### WHAT THE EXERCISE ASKS
Take the listing below and write it out again exactly, skipping any picture that it holds.

Segment Open

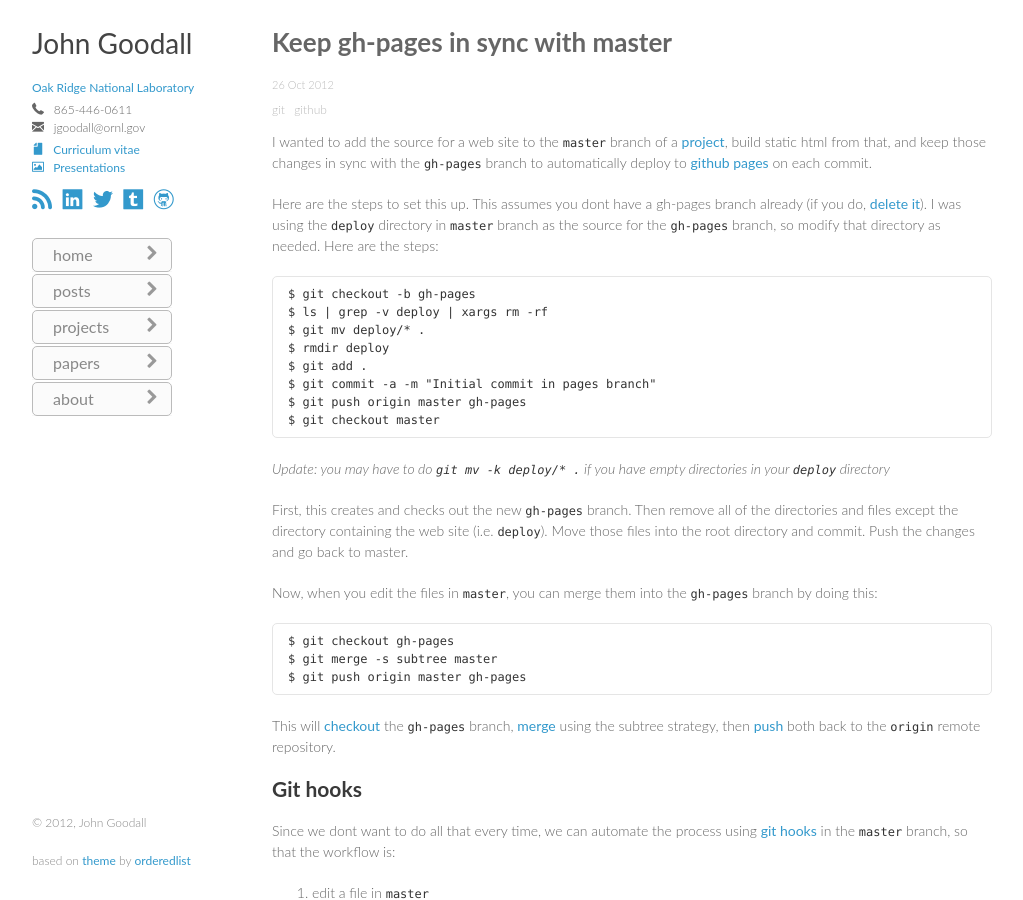
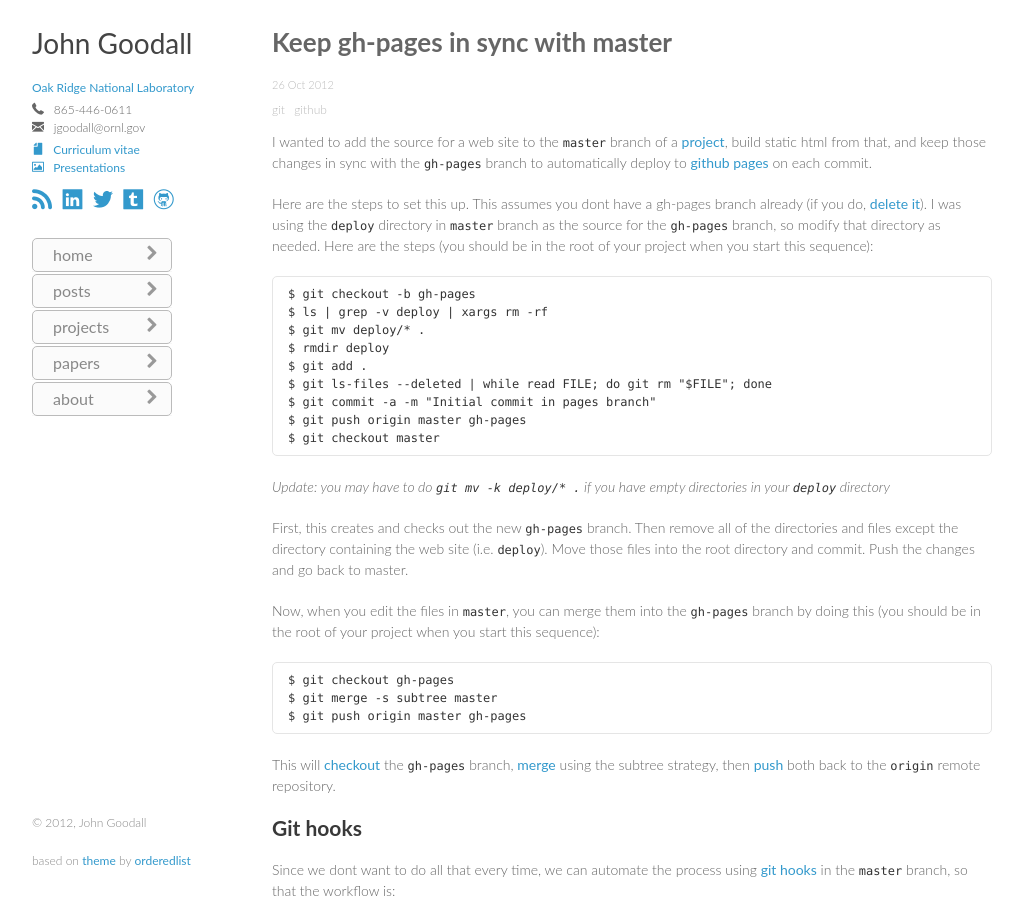
Before and after one commit to jgoodall/jgoodall.github.io, a Jekyll site: the page built from _posts/2012-10-26-keep-gh-pages-in-sync-with-master.md, in a window 1280 px wide and 900 px high. Shown: the whole window, without its empty margins (128-1151 px from the left). Built offline with Jekyll 4.4.1, drawn with Linux system fonts in a browser that asks for light colours; Markdown is read by kramdown in place of the engine named in the settings.

Commit message:
updated gh-pages post

```diff
--- a/_posts/2012-10-26-keep-gh-pages-in-sync-with-master.md
+++ b/_posts/2012-10-26-keep-gh-pages-in-sync-with-master.md
@@ -8,13 +8,14 @@ tags:
 
 I wanted to add the source for a web site to the `master` branch of a [project](http://ornl-visual-analytics.github.com/stucco-data/), build static html from that, and keep those changes in sync with the `gh-pages` branch to automatically deploy to [github pages](http://pages.github.com/) on each commit.
 
-Here are the steps to set this up. This assumes you dont have a gh-pages branch already (if you do, [delete it](http://stackoverflow.com/questions/2003505/how-do-i-delete-a-git-branch-both-locally-and-in-github)). I was using the `deploy` directory in `master` branch as the source for the `gh-pages` branch, so modify that directory as needed. Here are the steps:
+Here are the steps to set this up. This assumes you dont have a gh-pages branch already (if you do, [delete it](http://stackoverflow.com/questions/2003505/how-do-i-delete-a-git-branch-both-locally-and-in-github)). I was using the `deploy` directory in `master` branch as the source for the `gh-pages` branch, so modify that directory as needed. Here are the steps (you should be in the root of your project when you start this sequence):
 
     $ git checkout -b gh-pages
     $ ls | grep -v deploy | xargs rm -rf
     $ git mv deploy/* .
     $ rmdir deploy
     $ git add .
+    $ git ls-files --deleted | while read FILE; do git rm "$FILE"; done
     $ git commit -a -m "Initial commit in pages branch"
     $ git push origin master gh-pages
     $ git checkout master
@@ -23,7 +24,7 @@ Here are the steps to set this up. This assumes you dont have a gh-pages branch
 
 First, this creates and checks out the new `gh-pages` branch. Then remove all of the directories and files except the directory containing the web site (i.e. `deploy`). Move those files into the root directory and commit. Push the changes and go back to master.
 
-Now, when you edit the files in `master`, you can merge them into the `gh-pages` branch by doing this:
+Now, when you edit the files in `master`, you can merge them into the `gh-pages` branch by doing this (you should be in the root of your project when you start this sequence):
 
     $ git checkout gh-pages
     $ git merge -s subtree master
```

Segment Closed

### TASK OUTPUT
Before and after one commit to jgoodall/jgoodall.github.io, a Jekyll site: the page built from _posts/2012-10-26-keep-gh-pages-in-sync-with-master.md, in a window 1280 px wide and 900 px high. Shown: the whole window, without its empty margins (128-1151 px from the left). Built offline with Jekyll 4.4.1, drawn with Linux system fonts in a browser that asks for light colours; Markdown is read by kramdown in place of the engine named in the settings.

Commit message:
updated gh-pages post

```diff
--- a/_posts/2012-10-26-keep-gh-pages-in-sync-with-master.md
+++ b/_posts/2012-10-26-keep-gh-pages-in-sync-with-master.md
@@ -8,13 +8,14 @@ tags:
 
 I wanted to add the source for a web site to the `master` branch of a [project](http://ornl-visual-analytics.github.com/stucco-data/), build static html from that, and keep those changes in sync with the `gh-pages` branch to automatically deploy to [github pages](http://pages.github.com/) on each commit.
 
-Here are the steps to set this up. This assumes you dont have a gh-pages branch already (if you do, [delete it](http://stackoverflow.com/questions/2003505/how-do-i-delete-a-git-branch-both-locally-and-in-github)). I was using the `deploy` directory in `master` branch as the source for the `gh-pages` branch, so modify that directory as needed. Here are the steps:
+Here are the steps to set this up. This assumes you dont have a gh-pages branch already (if you do, [delete it](http://stackoverflow.com/questions/2003505/how-do-i-delete-a-git-branch-both-locally-and-in-github)). I was using the `deploy` directory in `master` branch as the source for the `gh-pages` branch, so modify that directory as needed. Here are the steps (you should be in the root of your project when you start this sequence):
 
     $ git checkout -b gh-pages
     $ ls | grep -v deploy | xargs rm -rf
     $ git mv deploy/* .
     $ rmdir deploy
     $ git add .
+    $ git ls-files --deleted | while read FILE; do git rm "$FILE"; done
     $ git commit -a -m "Initial commit in pages branch"
     $ git push origin master gh-pages
     $ git checkout master
@@ -23,7 +24,7 @@ Here are the steps to set this up. This assumes you dont have a gh-pages branch
 
 First, this creates and checks out the new `gh-pages` branch. Then remove all of the directories and files except the directory containing the web site (i.e. `deploy`). Move those files into the root directory and commit. Push the changes and go back to master.
 
-Now, when you edit the files in `master`, you can merge them into the `gh-pages` branch by doing this:
+Now, when you edit the files in `master`, you can merge them into the `gh-pages` branch by doing this (you should be in the root of your project when you start this sequence):
 
     $ git checkout gh-pages
     $ git merge -s subtree master
```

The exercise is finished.